WORK REQUEST:
Only the lines that hold "experience" should be in the answer, each copied from the data below.

AVAILABLE DATA:
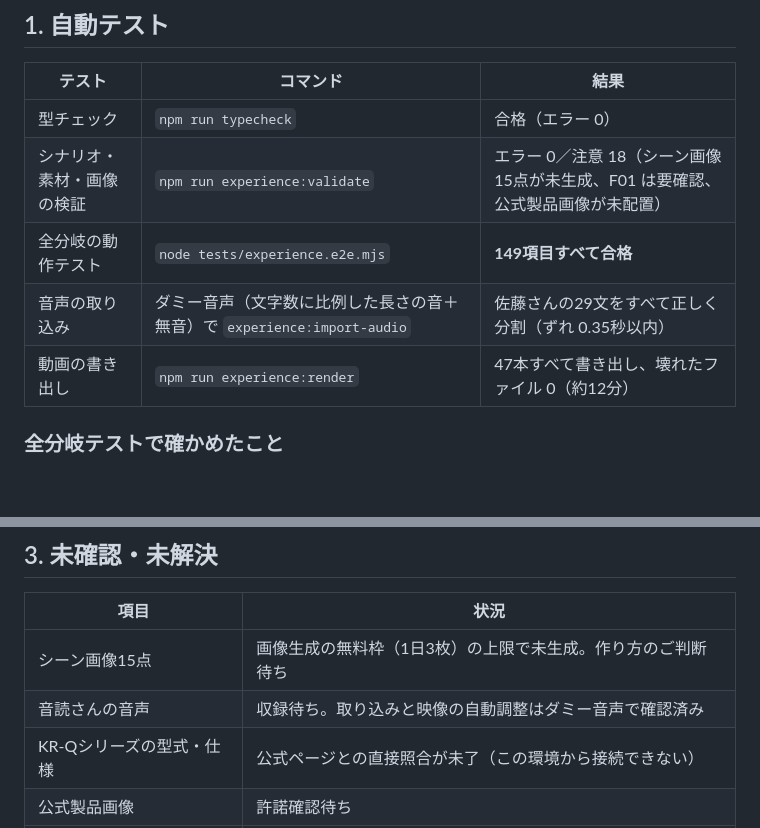
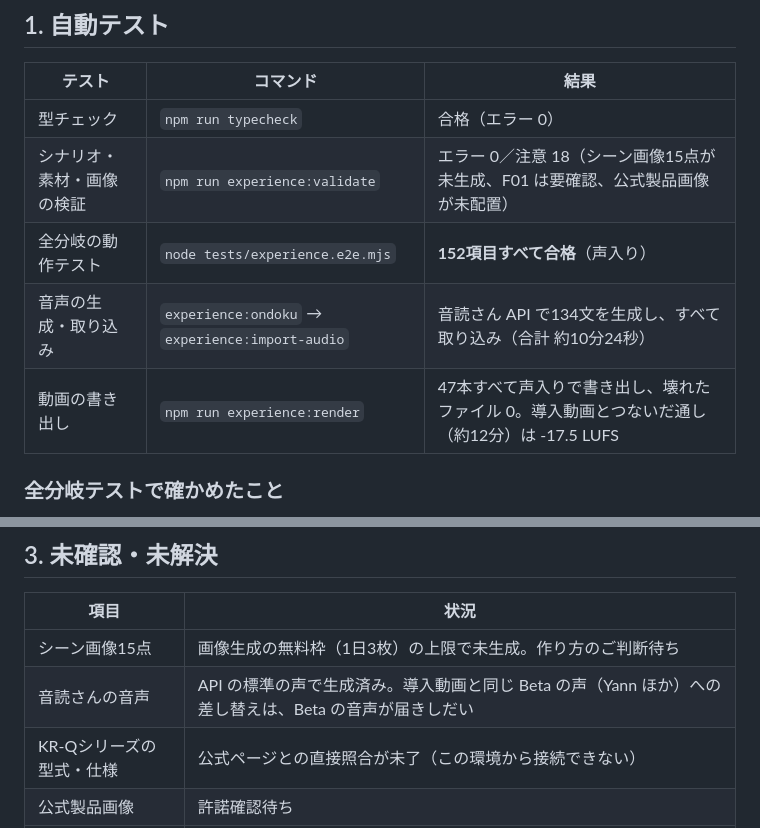
Before and after one commit to 45delonghi-alt/sales-training-video, a Markdown page: docs/consulting-experience/qa-report.md, 2 parts joined by grey strips. GitHub-like rendering; blank space fills up the shorter version.

Commit message:
テスト結果を声入りの書き出しに合わせて更新
Co-Authored-By: Claude Opus 5.5 <noreply@anthropic.com>
Claude-Session: https://claude.ai/code/session_01PCJSpEsxHD8sjtF94BnvxM

```diff
--- a/docs/consulting-experience/qa-report.md
+++ b/docs/consulting-experience/qa-report.md
@@ -10,9 +10,9 @@
 |---|---|---|
 | 型チェック | `npm run typecheck` | 合格（エラー 0） |
 | シナリオ・素材・画像の検証 | `npm run experience:validate` | エラー 0／注意 18（シーン画像15点が未生成、F01 は要確認、公式製品画像が未配置） |
-| 全分岐の動作テスト | `node tests/experience.e2e.mjs` | **149項目すべて合格** |
-| 音声の取り込み | ダミー音声（文字数に比例した長さの音＋無音）で `experience:import-audio` | 佐藤さんの29文をすべて正しく分割（ずれ 0.35秒以内） |
-| 動画の書き出し | `npm run experience:render` | 47本すべて書き出し、壊れたファイル 0（約12分） |
+| 全分岐の動作テスト | `node tests/experience.e2e.mjs` | **152項目すべて合格**（声入り） |
+| 音声の生成・取り込み | `experience:ondoku` → `experience:import-audio` | 音読さん API で134文を生成し、すべて取り込み（合計 約10分24秒） |
+| 動画の書き出し | `npm run experience:render` | 47本すべて声入りで書き出し、壊れたファイル 0。導入動画とつないだ通し（約12分）は -17.5 LUFS |
 
 ### 全分岐テストで確かめたこと
 
@@ -40,7 +40,7 @@
 | 項目 | 状況 |
 |---|---|
 | シーン画像15点 | 画像生成の無料枠（1日3枚）の上限で未生成。作り方のご判断待ち |
-| 音読さんの音声 | 収録待ち。取り込みと映像の自動調整はダミー音声で確認済み |
+| 音読さんの音声 | API の標準の声で生成済み。導入動画と同じ Beta の声（Yann ほか）への差し替えは、Beta の音声が届きしだい |
 | KR-Qシリーズの型式・仕様 | 公式ページとの直接照合が未了（この環境から接続できない） |
 | 公式製品画像 | 許諾確認待ち |
 | 実機での比較デモの通し | 未実施（[demo-checklist.md](demo-checklist.md)） |
```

TASK SOLUTION:
Before and after one commit to 45delonghi-alt/sales-training-video, a Markdown page: docs/consulting-experience/qa-report.md, 2 parts joined by grey strips. GitHub-like rendering; blank space fills up the shorter version.
--- a/docs/consulting-experience/qa-report.md
+++ b/docs/consulting-experience/qa-report.md
 | シナリオ・素材・画像の検証 | `npm run experience:validate` | エラー 0／注意 18（シーン画像15点が未生成、F01 は要確認、公式製品画像が未配置） |
-| 全分岐の動作テスト | `node tests/experience.e2e.mjs` | **149項目すべて合格** |
-| 音声の取り込み | ダミー音声（文字数に比例した長さの音＋無音）で `experience:import-audio` | 佐藤さんの29文をすべて正しく分割（ずれ 0.35秒以内） |
-| 動画の書き出し | `npm run experience:render` | 47本すべて書き出し、壊れたファイル 0（約12分） |
+| 全分岐の動作テスト | `node tests/experience.e2e.mjs` | **152項目すべて合格**（声入り） |
+| 音声の生成・取り込み | `experience:ondoku` → `experience:import-audio` | 音読さん API で134文を生成し、すべて取り込み（合計 約10分24秒） |
+| 動画の書き出し | `npm run experience:render` | 47本すべて声入りで書き出し、壊れたファイル 0。導入動画とつないだ通し（約12分）は -17.5 LUFS |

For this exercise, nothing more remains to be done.